Monday, 4 July 2011
Reagan '84 - 'It's morning in America again'. The greatest political ad ever made?
I thought the day the Reagan statue was unveiled would be an opportune moment to revisit what is generally agreed to be the most effective political TV commercial ever produced, 'It's morning in America again', which ran in the Reagan '84 re-election campaign.
A few thoughts about it. It's not aged well. It is (to coin a phrase) 'hideously white' - in fact its notable for the gobsmacking avoidance of any reference to any minority at all. It employs a bucketload of stereotypes - there's even a white picket fence.And a commercial that's ostensibly about economic recovery also contains a fair dollop of social engineering (for example getting married = success). So it's easy to mock.

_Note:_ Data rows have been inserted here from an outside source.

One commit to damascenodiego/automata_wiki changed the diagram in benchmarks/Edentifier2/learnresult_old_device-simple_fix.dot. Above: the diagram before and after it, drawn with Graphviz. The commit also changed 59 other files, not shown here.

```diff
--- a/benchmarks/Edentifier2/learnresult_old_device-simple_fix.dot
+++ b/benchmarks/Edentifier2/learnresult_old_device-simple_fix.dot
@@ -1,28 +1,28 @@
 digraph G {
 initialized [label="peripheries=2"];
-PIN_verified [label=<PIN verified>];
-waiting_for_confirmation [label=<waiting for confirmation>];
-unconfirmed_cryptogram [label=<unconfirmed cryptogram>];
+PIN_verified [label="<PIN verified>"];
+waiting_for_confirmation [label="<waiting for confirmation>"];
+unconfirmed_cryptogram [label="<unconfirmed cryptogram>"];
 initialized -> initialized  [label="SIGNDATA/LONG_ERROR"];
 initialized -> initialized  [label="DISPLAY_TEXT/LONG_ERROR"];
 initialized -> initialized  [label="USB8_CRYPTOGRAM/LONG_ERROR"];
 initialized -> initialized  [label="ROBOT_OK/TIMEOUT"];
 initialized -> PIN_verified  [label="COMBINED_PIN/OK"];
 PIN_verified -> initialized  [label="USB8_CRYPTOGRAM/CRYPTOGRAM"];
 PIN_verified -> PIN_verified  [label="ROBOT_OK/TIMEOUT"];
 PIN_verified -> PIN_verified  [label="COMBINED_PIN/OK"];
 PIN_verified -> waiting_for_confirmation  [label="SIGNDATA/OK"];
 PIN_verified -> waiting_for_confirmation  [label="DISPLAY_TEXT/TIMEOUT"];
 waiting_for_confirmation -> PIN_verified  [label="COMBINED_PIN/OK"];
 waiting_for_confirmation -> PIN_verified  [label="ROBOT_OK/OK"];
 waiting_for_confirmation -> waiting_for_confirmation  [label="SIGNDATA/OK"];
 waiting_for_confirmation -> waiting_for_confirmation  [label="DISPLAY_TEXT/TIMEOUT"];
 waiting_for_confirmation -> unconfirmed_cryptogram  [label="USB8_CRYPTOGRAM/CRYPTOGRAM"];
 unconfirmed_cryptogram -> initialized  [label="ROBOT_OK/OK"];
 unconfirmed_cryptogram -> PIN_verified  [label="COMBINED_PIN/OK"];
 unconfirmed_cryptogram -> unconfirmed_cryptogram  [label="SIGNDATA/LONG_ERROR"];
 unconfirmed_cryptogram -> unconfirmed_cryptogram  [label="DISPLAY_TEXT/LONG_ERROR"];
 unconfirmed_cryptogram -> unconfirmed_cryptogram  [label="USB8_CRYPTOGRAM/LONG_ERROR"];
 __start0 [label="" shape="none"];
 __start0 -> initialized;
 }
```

Despite all this, let's not forget, as Shane Greer has pointed out at Total Politics, that:
"...when it came to his re-election, Reagan’s victory was all the more convincing (than in 1980): he secured 525 electoral college votes to Walter Mondale’s 13, carried 49 states and secured a popular vote majority of almost 17 million!"
And this commercial neatly encapsulates the message of that entire campaign, and indeed continues to be credited with playing a large part in Reagan's victory.
Interestingly, the tone and structure was copied by Hilary Clinton in her campaign to be the Democratic candidate in 2007 - the echoes are spooky - and deliberate.
I heard Reagan speak in Washington in 1987. I didn't actually agree with a lot of what he said that day - it was one of those tub thumpers on the steps of The Capitol aimed at an entirely American audience - but even so, and even though it was when his powers were waning, he still knew how to hold a huge audience in his hand. It was quite an experience.
So while many don't remember Reagan with any fondness - I have to admit, I can't help but admire his ability to unite a nation. And commercials like this one, love it or hate it, show us how he did it.
Charlotte at Virtually Naked has posted a copy of Hague's speech at the unveiling; something of a corker by all accounts..
Posted by Richard Morris at 14:38